----- Information supplied
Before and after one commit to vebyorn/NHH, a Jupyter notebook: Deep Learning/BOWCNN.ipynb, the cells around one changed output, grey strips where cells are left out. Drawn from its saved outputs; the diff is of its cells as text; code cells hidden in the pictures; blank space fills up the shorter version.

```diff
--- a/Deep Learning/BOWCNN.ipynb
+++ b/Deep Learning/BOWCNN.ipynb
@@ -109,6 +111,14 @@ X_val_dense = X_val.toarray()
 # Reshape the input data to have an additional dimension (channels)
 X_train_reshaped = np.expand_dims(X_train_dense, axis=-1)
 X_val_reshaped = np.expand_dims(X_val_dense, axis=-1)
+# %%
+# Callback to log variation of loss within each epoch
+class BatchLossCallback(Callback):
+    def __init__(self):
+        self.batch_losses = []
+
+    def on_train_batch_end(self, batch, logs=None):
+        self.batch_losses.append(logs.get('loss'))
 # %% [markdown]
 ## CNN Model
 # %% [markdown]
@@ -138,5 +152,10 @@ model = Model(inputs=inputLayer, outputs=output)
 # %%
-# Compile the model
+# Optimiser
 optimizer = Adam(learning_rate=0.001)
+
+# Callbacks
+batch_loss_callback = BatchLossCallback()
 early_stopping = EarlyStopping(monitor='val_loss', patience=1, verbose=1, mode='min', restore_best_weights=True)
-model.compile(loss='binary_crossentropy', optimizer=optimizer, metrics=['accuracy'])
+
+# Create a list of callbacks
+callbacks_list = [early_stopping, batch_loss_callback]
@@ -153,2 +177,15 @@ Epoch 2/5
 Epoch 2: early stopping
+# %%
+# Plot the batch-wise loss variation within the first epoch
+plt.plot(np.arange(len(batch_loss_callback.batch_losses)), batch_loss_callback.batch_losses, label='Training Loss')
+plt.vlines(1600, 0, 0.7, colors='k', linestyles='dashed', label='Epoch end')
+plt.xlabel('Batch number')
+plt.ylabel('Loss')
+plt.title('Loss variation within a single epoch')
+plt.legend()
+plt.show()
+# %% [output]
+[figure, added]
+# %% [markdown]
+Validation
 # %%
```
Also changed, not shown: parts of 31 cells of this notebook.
----------
**Work item**
Find the word "self" in the entries above. Copy every line that has it.

**Final answer**
+    def __init__(self):
+        self.batch_losses = []
+    def on_train_batch_end(self, batch, logs=None):
+        self.batch_losses.append(logs.get('loss'))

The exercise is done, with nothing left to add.